  • #2
    Same here, at minimum, I know of one Sergeant within my agency who was sent to the course, but he is not allowed to use it or teach it. Ya, it's a big no-no here.
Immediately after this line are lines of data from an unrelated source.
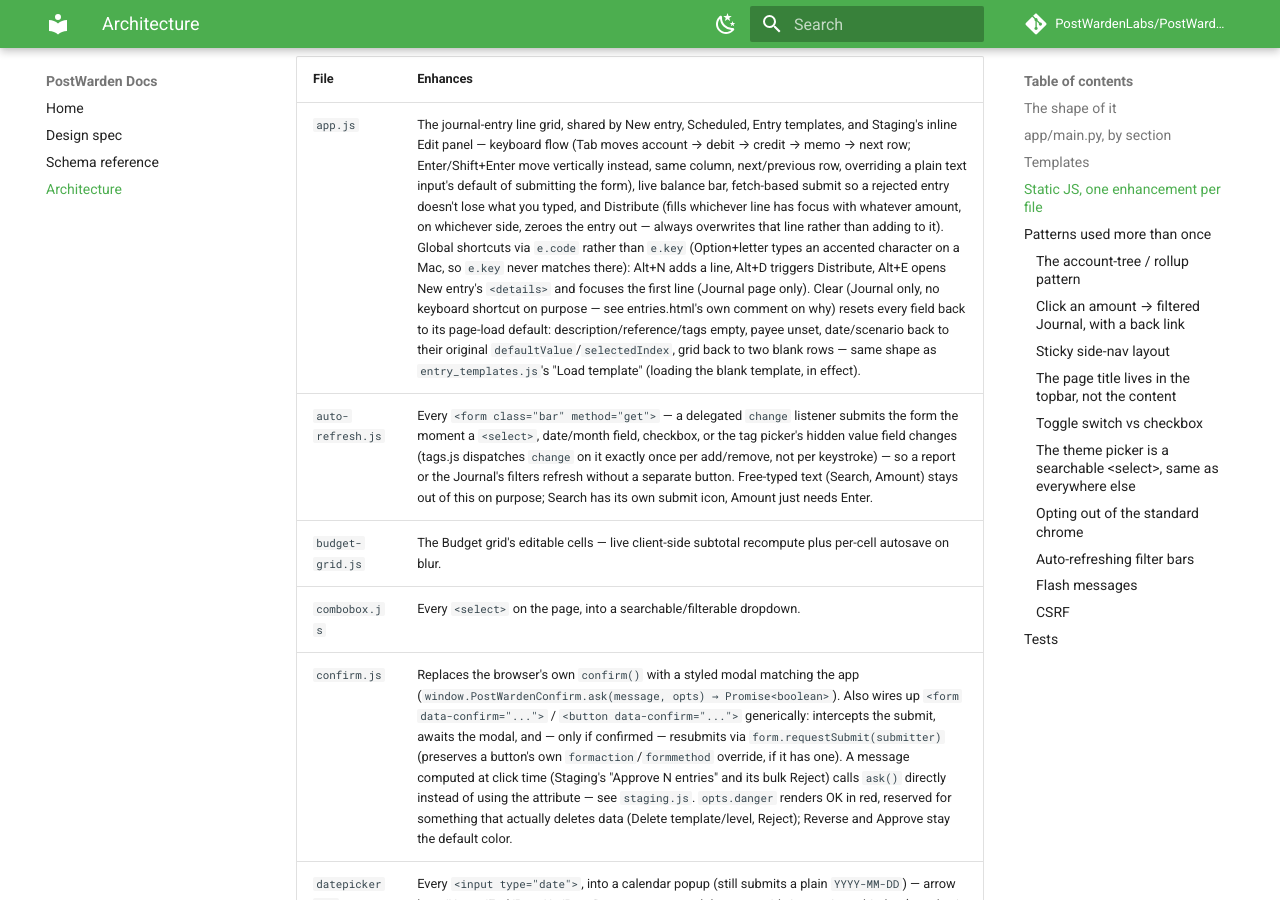
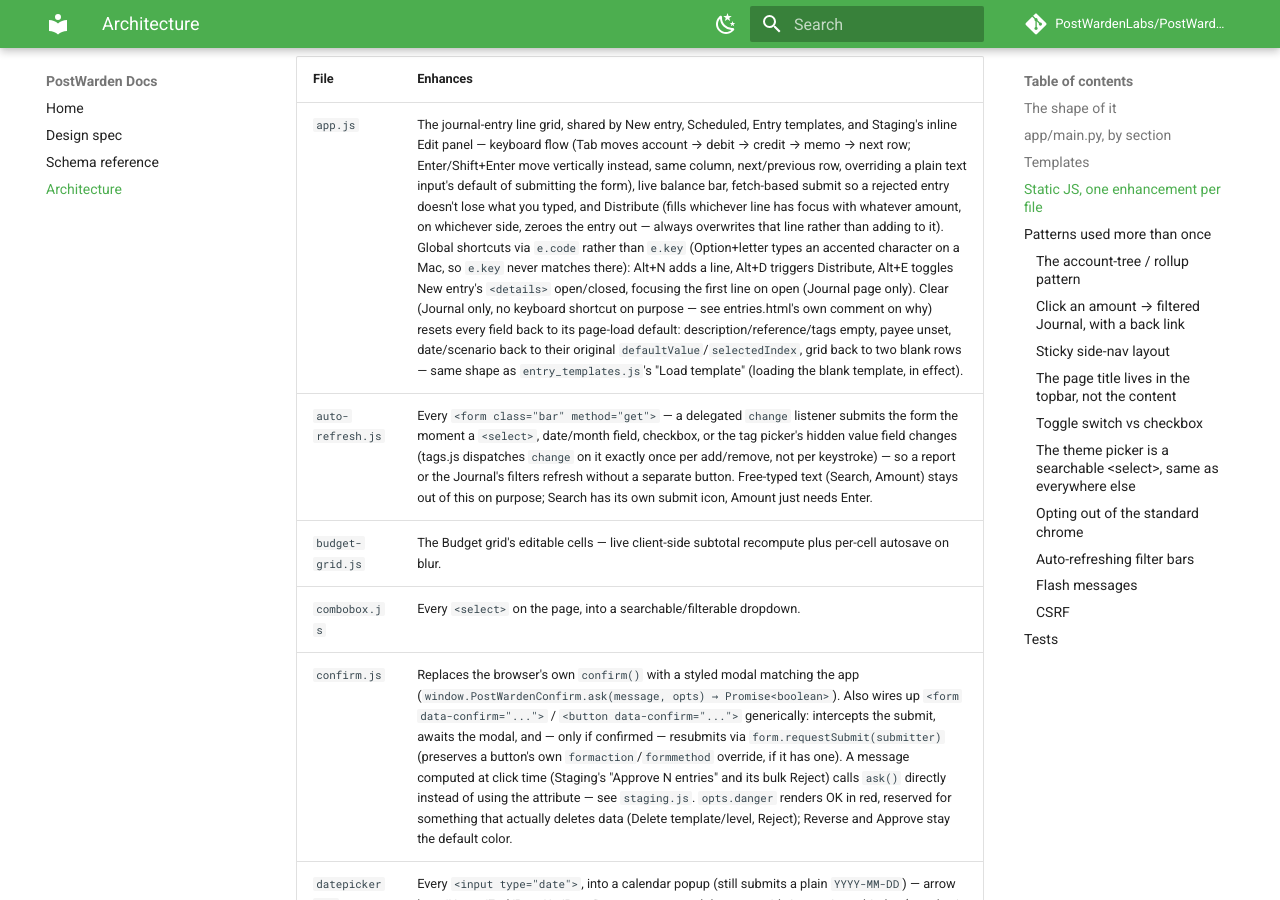
Before and after one commit to PostWardenLabs/PostWarden, an MkDocs documentation site: the page built from docs/ARCHITECTURE.md, in a window 1280 px wide and 900 px high, scrolled down 4926 px. Built offline with MkDocs 1.6.1 and Material for MkDocs 9.7.7, drawn with Linux system fonts in a browser that asks for light colours; comment, search, counter and statistics services are not loaded.

Commit message:
Journal: Alt+E now closes + New entry too, not just opens it
Was open-only — pressing it again while the panel was already open did
nothing, no way back without a mouse. Now toggles, same as every other
<details> responds to a click on its own <summary>.

```diff
--- a/app/static/app.js
+++ b/app/static/app.js
@@ -23,9 +23,10 @@
   const form = document.getElementById("entry-form");
   const errBox = document.getElementById("entry-error");
   // Only entries.html wraps the grid in a collapsible <details> — Alt+E
-  // opens it from anywhere on the Journal page; on every other page this
-  // file runs (Scheduled, Templates, Staging's edit screen) the form is
-  // already the whole page, so there's nothing to open.
+  // toggles it open/closed from anywhere on the Journal page; on every
+  // other page this file runs (Scheduled, Templates, Staging's edit
+  // screen) the form is already the whole page, so there's nothing to
+  // toggle.
   const newEntryPanel = document.getElementById("new-entry-panel");
   if (!body) return;
 
@@ -357,8 +358,12 @@
       distributeBtn.click();
     } else if (e.code === "KeyE" && newEntryPanel) {
       e.preventDefault();
-      newEntryPanel.open = true;
-      focusAccountField(rows()[0] || makeRow());
+      if (newEntryPanel.open) {
+        newEntryPanel.open = false;
+      } else {
+        newEntryPanel.open = true;
+        focusAccountField(rows()[0] || makeRow());
+      }
     } else if (e.code === "KeyS" && postBtn) {
       e.preventDefault();
       postBtn.click(); // no-op while disabled (unbalanced/invalid), same as clicking it by hand
--- a/docs/ARCHITECTURE.md
+++ b/docs/ARCHITECTURE.md
@@ -98,7 +98,7 @@
 
 | File | Enhances |
 |---|---|
-| `app.js` | The journal-entry line grid, shared by New entry, Scheduled, Entry templates, and Staging's inline Edit panel — keyboard flow (Tab moves account → debit → credit → memo → next row; Enter/Shift+Enter move vertically instead, same column, next/previous row, overriding a plain text input's default of submitting the form), live balance bar, fetch-based submit so a rejected entry doesn't lose what you typed, and Distribute (fills whichever line has focus with whatever amount, on whichever side, zeroes the entry out — always overwrites that line rather than adding to it). Global shortcuts via `e.code` rather than `e.key` (Option+letter types an accented character on a Mac, so `e.key` never matches there): Alt+N adds a line, Alt+D triggers Distribute, Alt+E opens New entry's `<details>` and focuses the first line (Journal page only). Clear (Journal only, no keyboard shortcut on purpose — see entries.html's own comment on why) resets every field back to its page-load default: description/reference/tags empty, payee unset, date/scenario back to their original `defaultValue`/`selectedIndex`, grid back to two blank rows — same shape as `entry_templates.js`'s "Load template" (loading the blank template, in effect). |
+| `app.js` | The journal-entry line grid, shared by New entry, Scheduled, Entry templates, and Staging's inline Edit panel — keyboard flow (Tab moves account → debit → credit → memo → next row; Enter/Shift+Enter move vertically instead, same column, next/previous row, overriding a plain text input's default of submitting the form), live balance bar, fetch-based submit so a rejected entry doesn't lose what you typed, and Distribute (fills whichever line has focus with whatever amount, on whichever side, zeroes the entry out — always overwrites that line rather than adding to it). Global shortcuts via `e.code` rather than `e.key` (Option+letter types an accented character on a Mac, so `e.key` never matches there): Alt+N adds a line, Alt+D triggers Distribute, Alt+E toggles New entry's `<details>` open/closed, focusing the first line on open (Journal page only). Clear (Journal only, no keyboard shortcut on purpose — see entries.html's own comment on why) resets every field back to its page-load default: description/reference/tags empty, payee unset, date/scenario back to their original `defaultValue`/`selectedIndex`, grid back to two blank rows — same shape as `entry_templates.js`'s "Load template" (loading the blank template, in effect). |
 | `auto-refresh.js` | Every `<form class="bar" method="get">` — a delegated `change` listener submits the form the moment a `<select>`, date/month field, checkbox, or the tag picker's hidden value field changes (tags.js dispatches `change` on it exactly once per add/remove, not per keystroke) — so a report or the Journal's filters refresh without a separate button. Free-typed text (Search, Amount) stays out of this on purpose; Search has its own submit icon, Amount just needs Enter. |
 | `budget-grid.js` | The Budget grid's editable cells — live client-side subtotal recompute plus per-cell autosave on blur. |
 | `combobox.js` | Every `<select>` on the page, into a searchable/filterable dropdown. |
```
Also changed, not shown: 2 other files.
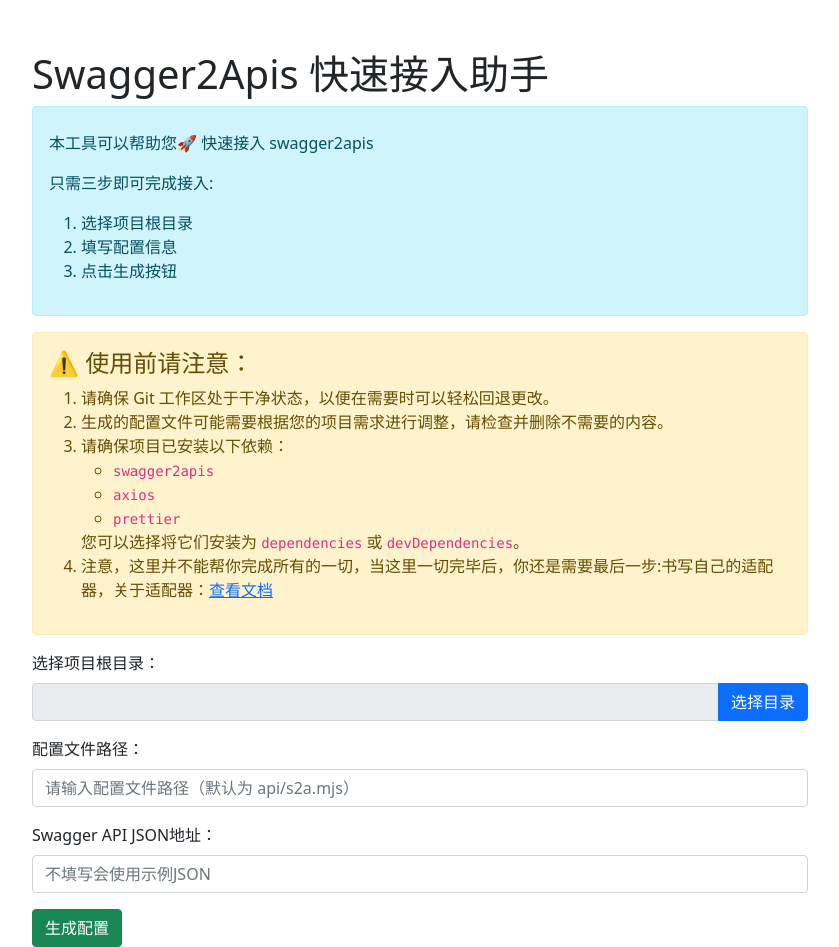
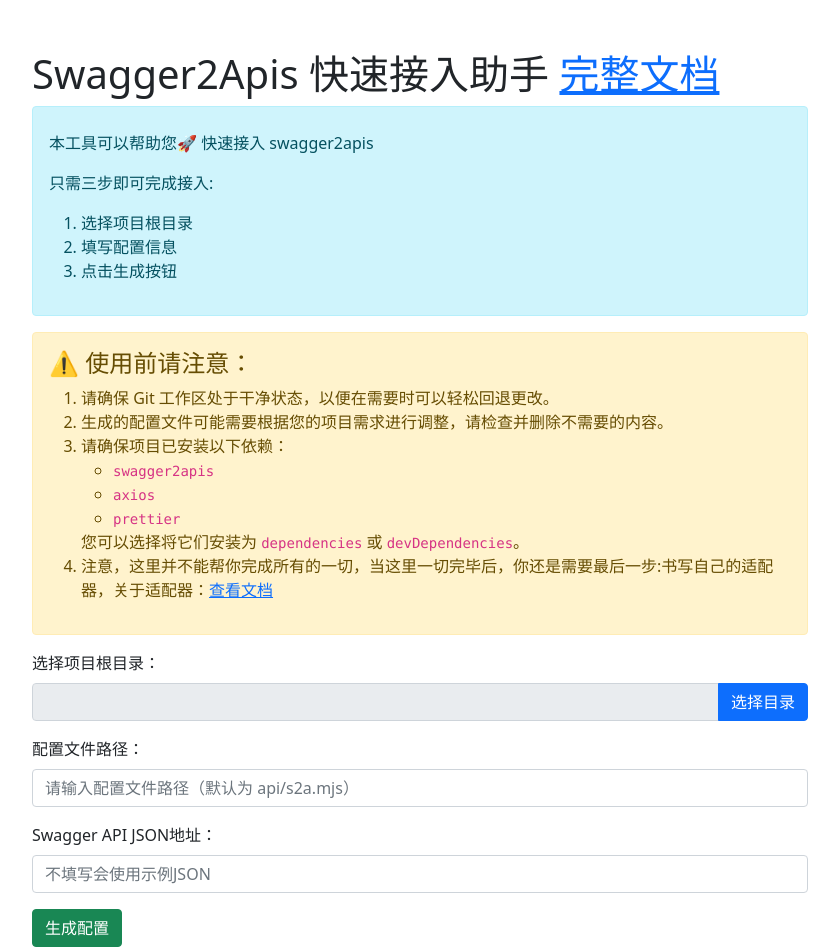
Before and after one commit to pandavips/swagger2apis, a website: page docs/index.html in a window 1280 px wide. Shown: the whole page, without its empty margins (220-1059 px from the left). Drawn offline with Linux system fonts and the light colour scheme.

Commit message:
🐞 fix: docs

```diff
--- a/docs/index.html
+++ b/docs/index.html
@@ -17,7 +17,7 @@
   </head>
   <body>
     <div class="container">
-      <h1>Swagger2Apis 快速接入助手</h1>
+      <h1>Swagger2Apis 快速接入助手 <a href="https://www.npmjs.com/package/swagger2apis" target="_blank">完整文档</a></h1>
 
       <div class="alert alert-info" role="alert">
         <h4 class="alert-heading"></h4>
--- a/packages/core/package.json
+++ b/packages/core/package.json
@@ -1,6 +1,6 @@
 {
   "name": "swagger2apis",
-  "version": "3.3.2",
+  "version": "3.3.3",
   "description": "swagger/openapi自动化转换为api定义文件",
   "type": "module",
   "main": "./dist/main.esm.mjs",
```
Also changed, not shown: packages/core/CHANGELOG.md, packages/core/README.md.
If it's a deadly force situation though, I've mentally told myself that the offender would get to meet the "Go Rhino" label on the crossbar of my pushbumper.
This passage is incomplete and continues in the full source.